But to review:

-Wrestling columnists go largely unheard these days.
-YouTube/Podcast personalities have taken over.
-Engagement is so low you don’t even know the impact of what you write.

That’s not to say there is never an impact. NoDQ columnists have had their material commented on by wrestlers before. I can also speak to the fact that a few of my ideas/criticisms regarding AEW has been addressed on television shortly after. This is a great thing — it means at least a few important people are reading, and it’s known that Tony Khan does actually listen to AEW fans.

Still, a void exists…


Everyone Doesn’t Know Why We Do It

Why do we do it?

The idea is to challenge the readers. That’s the entire point of an opinion piece. 

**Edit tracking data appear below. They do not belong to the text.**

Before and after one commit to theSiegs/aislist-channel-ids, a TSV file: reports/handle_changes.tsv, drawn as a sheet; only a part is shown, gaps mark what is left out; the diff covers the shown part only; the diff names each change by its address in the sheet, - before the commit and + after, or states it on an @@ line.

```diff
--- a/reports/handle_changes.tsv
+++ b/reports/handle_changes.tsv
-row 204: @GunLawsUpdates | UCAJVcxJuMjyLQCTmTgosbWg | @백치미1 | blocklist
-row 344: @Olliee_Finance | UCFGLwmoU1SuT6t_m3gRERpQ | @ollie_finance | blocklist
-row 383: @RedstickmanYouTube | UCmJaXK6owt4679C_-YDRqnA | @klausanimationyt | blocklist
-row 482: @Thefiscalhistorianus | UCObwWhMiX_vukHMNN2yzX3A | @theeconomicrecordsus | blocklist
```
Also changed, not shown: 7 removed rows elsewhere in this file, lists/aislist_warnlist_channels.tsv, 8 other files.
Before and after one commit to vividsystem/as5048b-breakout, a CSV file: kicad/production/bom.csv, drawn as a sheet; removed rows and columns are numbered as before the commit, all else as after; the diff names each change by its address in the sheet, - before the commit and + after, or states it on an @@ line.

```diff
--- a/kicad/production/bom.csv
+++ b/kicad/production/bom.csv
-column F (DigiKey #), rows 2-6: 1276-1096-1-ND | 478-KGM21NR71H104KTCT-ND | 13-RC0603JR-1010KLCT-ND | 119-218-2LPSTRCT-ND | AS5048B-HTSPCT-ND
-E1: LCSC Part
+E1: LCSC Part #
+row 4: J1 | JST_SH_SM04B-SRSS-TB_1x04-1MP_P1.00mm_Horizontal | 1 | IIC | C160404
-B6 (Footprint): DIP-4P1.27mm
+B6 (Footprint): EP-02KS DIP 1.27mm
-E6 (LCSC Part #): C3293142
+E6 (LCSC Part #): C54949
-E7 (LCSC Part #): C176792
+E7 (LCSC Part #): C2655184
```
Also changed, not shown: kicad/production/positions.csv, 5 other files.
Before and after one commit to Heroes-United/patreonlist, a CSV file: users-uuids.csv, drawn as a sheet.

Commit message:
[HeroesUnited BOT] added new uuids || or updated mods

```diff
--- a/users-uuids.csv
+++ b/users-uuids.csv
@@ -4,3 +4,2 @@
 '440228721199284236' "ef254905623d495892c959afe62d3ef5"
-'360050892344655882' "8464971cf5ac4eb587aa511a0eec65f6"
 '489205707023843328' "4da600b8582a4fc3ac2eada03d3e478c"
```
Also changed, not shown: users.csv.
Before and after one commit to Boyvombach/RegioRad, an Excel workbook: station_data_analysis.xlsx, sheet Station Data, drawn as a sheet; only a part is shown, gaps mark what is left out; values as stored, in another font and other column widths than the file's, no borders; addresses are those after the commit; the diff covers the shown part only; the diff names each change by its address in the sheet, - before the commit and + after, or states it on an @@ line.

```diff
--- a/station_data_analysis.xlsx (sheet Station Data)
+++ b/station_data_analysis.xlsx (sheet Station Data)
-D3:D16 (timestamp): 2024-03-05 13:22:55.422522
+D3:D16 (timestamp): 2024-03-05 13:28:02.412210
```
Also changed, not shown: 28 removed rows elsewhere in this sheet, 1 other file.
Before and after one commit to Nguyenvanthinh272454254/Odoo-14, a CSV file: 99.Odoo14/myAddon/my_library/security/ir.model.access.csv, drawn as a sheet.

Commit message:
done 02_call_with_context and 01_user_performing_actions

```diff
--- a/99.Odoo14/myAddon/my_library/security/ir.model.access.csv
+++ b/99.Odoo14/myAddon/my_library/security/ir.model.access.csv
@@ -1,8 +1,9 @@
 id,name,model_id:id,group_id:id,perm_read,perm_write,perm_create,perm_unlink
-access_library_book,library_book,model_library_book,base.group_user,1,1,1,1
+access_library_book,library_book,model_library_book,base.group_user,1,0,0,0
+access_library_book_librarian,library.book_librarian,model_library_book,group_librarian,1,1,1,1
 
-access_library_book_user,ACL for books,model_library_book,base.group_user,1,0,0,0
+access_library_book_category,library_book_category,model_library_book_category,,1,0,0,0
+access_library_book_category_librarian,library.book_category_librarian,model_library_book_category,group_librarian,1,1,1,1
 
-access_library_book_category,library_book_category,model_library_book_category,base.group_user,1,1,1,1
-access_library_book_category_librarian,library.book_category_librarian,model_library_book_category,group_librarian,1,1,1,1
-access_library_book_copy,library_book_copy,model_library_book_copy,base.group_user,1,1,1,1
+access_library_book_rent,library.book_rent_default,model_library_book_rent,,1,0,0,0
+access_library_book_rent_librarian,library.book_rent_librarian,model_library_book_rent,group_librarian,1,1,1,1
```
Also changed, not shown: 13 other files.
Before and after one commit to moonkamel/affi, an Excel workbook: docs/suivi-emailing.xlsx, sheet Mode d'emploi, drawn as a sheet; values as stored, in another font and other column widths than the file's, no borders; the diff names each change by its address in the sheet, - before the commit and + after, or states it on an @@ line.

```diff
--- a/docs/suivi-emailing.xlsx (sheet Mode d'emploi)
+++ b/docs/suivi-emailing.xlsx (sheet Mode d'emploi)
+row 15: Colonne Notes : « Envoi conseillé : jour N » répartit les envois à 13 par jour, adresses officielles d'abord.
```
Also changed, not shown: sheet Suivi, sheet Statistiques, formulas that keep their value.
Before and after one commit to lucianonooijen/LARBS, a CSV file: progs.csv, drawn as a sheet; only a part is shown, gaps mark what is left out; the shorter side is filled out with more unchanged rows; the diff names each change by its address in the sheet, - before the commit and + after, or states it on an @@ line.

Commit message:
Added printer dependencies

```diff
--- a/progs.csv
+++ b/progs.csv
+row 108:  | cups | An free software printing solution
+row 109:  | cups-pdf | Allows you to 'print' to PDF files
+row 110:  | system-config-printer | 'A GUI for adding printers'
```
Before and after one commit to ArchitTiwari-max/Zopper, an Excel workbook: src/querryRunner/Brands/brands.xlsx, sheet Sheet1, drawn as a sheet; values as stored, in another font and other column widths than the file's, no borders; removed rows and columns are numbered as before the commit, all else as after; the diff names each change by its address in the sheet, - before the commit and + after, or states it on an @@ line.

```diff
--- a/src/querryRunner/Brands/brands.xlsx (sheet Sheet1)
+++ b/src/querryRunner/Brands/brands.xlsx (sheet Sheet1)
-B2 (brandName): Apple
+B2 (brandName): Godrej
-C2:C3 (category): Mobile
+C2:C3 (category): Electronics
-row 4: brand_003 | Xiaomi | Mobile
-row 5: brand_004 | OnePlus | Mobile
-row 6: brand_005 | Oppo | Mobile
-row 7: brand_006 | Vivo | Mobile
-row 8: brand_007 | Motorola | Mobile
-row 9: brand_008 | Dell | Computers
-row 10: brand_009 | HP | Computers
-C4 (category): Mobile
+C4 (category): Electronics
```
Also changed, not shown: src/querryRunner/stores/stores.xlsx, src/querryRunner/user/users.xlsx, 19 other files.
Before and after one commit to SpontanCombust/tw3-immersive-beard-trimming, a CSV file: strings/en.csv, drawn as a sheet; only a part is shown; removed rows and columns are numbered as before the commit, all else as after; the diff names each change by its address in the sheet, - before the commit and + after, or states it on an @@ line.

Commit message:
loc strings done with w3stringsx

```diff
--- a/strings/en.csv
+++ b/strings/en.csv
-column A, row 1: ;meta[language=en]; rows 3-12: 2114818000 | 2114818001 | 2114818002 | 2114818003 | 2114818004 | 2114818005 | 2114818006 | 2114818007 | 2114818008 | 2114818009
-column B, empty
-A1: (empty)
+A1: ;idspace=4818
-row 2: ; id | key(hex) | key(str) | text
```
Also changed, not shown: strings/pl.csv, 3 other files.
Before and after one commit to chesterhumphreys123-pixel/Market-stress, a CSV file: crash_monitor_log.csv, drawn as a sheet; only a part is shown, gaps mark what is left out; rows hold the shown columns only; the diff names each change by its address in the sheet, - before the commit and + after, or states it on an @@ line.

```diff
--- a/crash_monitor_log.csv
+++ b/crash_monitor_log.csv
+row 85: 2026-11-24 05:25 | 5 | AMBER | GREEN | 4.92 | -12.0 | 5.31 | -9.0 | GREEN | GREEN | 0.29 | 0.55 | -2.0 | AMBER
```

I love AEW. I could just write about strictly that. My next piece could be “Top 10 Cool Things I Love About Jurassic Express” — but that’s a bit silly, right? And aside from poor takes that shouldn’t have been published in the first place, there’s not much left for people like me to do to either try and challenge others, or just quit entirely.

So instead I want to challenge the narrative.

I repeatedly call WWE a weekly sitcom that uses wrestling as a plot device. If you look at wrestling history as a whole, even through the WWF of the 80s, professional wrestling was built a certain way. Its 90’s popularity (Monday Night Wars) isn’t indicative of what the industry actually is. Hot take: In perspective, the Monday Night Wars really didn’t have a lot of great wrestling. 

I’d even go as far to say that the last 25 years of pro wrestling as we know it in the mainstream (pre-AEW) really isn’t wrestling at the core. The closest we have come to that now is AEW, New Japan, Impact, Stardom, and NWA. These are shows that offer a large amount of ACTUAL WRESTLING.

But see? I’m challenging you. I’ve been a wrestling fan for 35 years. Been there, done that, I know my history and have seen a lot of it. Have you? If not, then my articles can be challenging.

Otherwise, what’s the point?


Nobody Wants to be Challenged

And this brings us to the final piece of this. When we take all of this into perspective, one damning aspect shines through: Nobody really wants to be challenged anymore. 

We live in our social media bubbles (or not in them at all), and we reject what doesn’t fit into the narrative we have created for our own fandom. When something that we have not approved of temporarily pops the bubble, we lash out at it. Hence, the ongoing bickering of WWE and AEW fans online.

I could make a simple observations/challenges for those outside of my own bubble. But at the end of the day, does it all really matter? We shout into the void, and it’s quite cathartic, but we rarely hear nothing more than our own echoes.

Few, if any, will open the doors within themselves for reflection. This requires diminishing their own comfort levels and wading through years of careful branding.

On other words dust has settled, and has stuck to the ground.



This is usually the section where I conclude my articles, but I really have nothing left to say. When few will venture out to read the opinions of others, and comment constructively, then fewer real conversations are had.

If we were to openly challenge our narratives, be it through discussion or on video, some amazing ideas would come to light. As far as I know, there doesn’t even exist a far-reaching medium where fans from all sides can get together and have some legitimately good conversations about the sport that we all love. The comments section on an article or on social media can only push the needle so far, and usually, it aims in the other direction.

With all of that, take care.